THE SNP and the LibDems have lost their High Court battle with ITV over tonight’s election debate.

Both parties had argued that it was unlawful to exclude them and was in breach of strict impartiality rules.

But the court’s decision means the programme will go ahead as originally planned, with just Boris Johnson and Jeremy Corbyn.

The SNP’s Westminster leader, Ian Blackford, said the decision was discrimination against Scottish voters, treating them as “second-class citizens”.

The two judges hearing the appeal said that the parties could complain to Ofcom but only after the programme had been broadcast.

Lord Justice Davis, sitting with Mr Justice Warby, said even if the court did have jurisdiction to deal with the case, the format of the debates was a matter of “editorial judgment”.

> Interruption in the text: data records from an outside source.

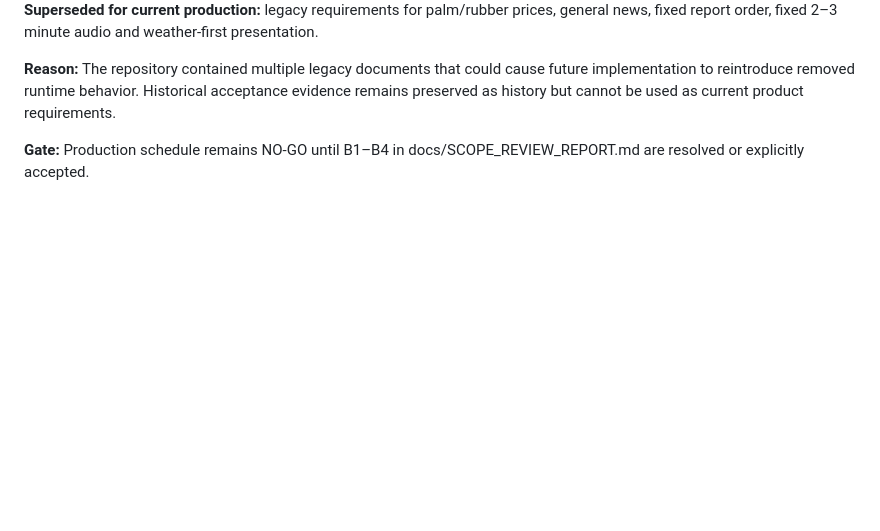
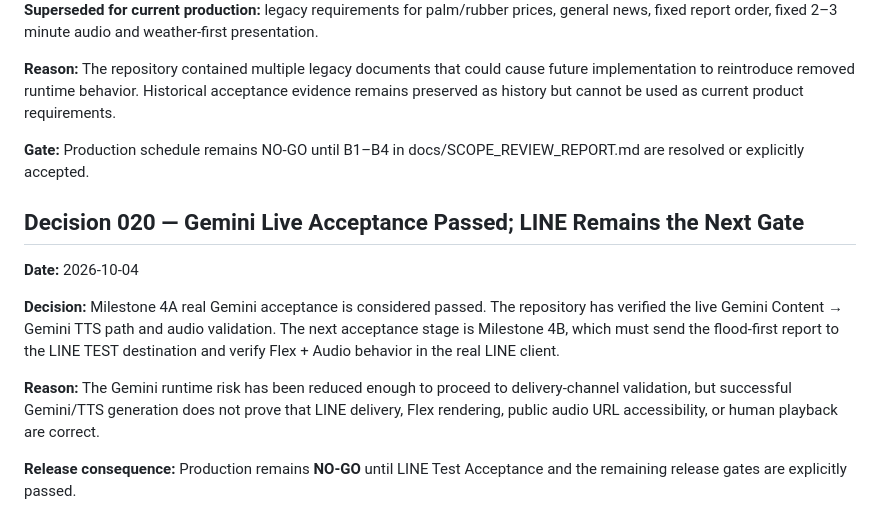
Before and after one commit to aodxx/SkyAudio-Alert, a Markdown page: DECISIONS.md, the part around the change. GitHub-like rendering; blank space fills up the shorter version.

Commit message:
docs: record Gemini live acceptance status in DECISIONS.md

```diff
--- a/DECISIONS.md
+++ b/DECISIONS.md
@@ -198,3 +198,14 @@ The Flex must include two prominent URI buttons:
 **Reason:** The repository contained multiple legacy documents that could cause future implementation to reintroduce removed runtime behavior. Historical acceptance evidence remains preserved as history but cannot be used as current product requirements.
 
 **Gate:** Production schedule remains NO-GO until B1–B4 in docs/SCOPE_REVIEW_REPORT.md are resolved or explicitly accepted.
+
+
+## Decision 020 — Gemini Live Acceptance Passed; LINE Remains the Next Gate
+
+**Date:** 2026-10-04
+
+**Decision:** Milestone 4A real Gemini acceptance is considered passed. The repository has verified the live Gemini Content → Gemini TTS path and audio validation. The next acceptance stage is Milestone 4B, which must send the flood-first report to the LINE TEST destination and verify Flex + Audio behavior in the real LINE client.
+
+**Reason:** The Gemini runtime risk has been reduced enough to proceed to delivery-channel validation, but successful Gemini/TTS generation does not prove that LINE delivery, Flex rendering, public audio URL accessibility, or human playback are correct.
+
+**Release consequence:** Production remains **NO-GO** until LINE Test Acceptance and the remaining release gates are explicitly passed.
```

READ MORE: SNP complain to Sky News and Ofcom over election debate exclusion

He added: “The clear conclusion of both members of this court is that, viewed overall, these claims are not realistically arguable.

“It follows that the television debate scheduled for tomorrow evening between the leader of the Conservative Party and the leader of the Labour Party may lawfully go ahead.”

The judges are expected to release their full reasoning later today.

ITV lawyers had told the court that the debate would be pulled from its schedule if the judges had found in favour of the SNP and the LibDems.

Blackford said Nicola Sturgeon had been “ready, willing and able, to take on Johnson and Corbyn” but instead viewers would only get to see two party leaders who shared the same views on Brexit and locking “Scotland into the Union”.

He added: “It was already clear that the Westminster political system is utterly broken and incapable of properly representing Scotland’s interests.

“What is now clear is that the UK broadcasting system is similarly incapable. Indeed the result of the decision to exclude the SNP is to discriminate against Scottish voters and to effectively treat them as second-class citizens.

READ MORE: FM: 'Simply outrageous' to invite LibDems, not SNP, to TV debates

“That is, quite simply, a democratic disgrace, and the fact that election law and broadcasting codes allow such gross unfairness is unacceptable. “

LibDem candidate Layla Moran said it was “outrageous” that a Remain voice is missing from the ITV debate.

She tweeted: “The court ruled against us. But the fight must continue. It’s simply wrong of broadcasters to present a binary choice and preempt the decision of the people in a General Election.”

Sky News has proposed a November 28 debate while the BBC has confirmed it will host two debates, on November 29 and December 6.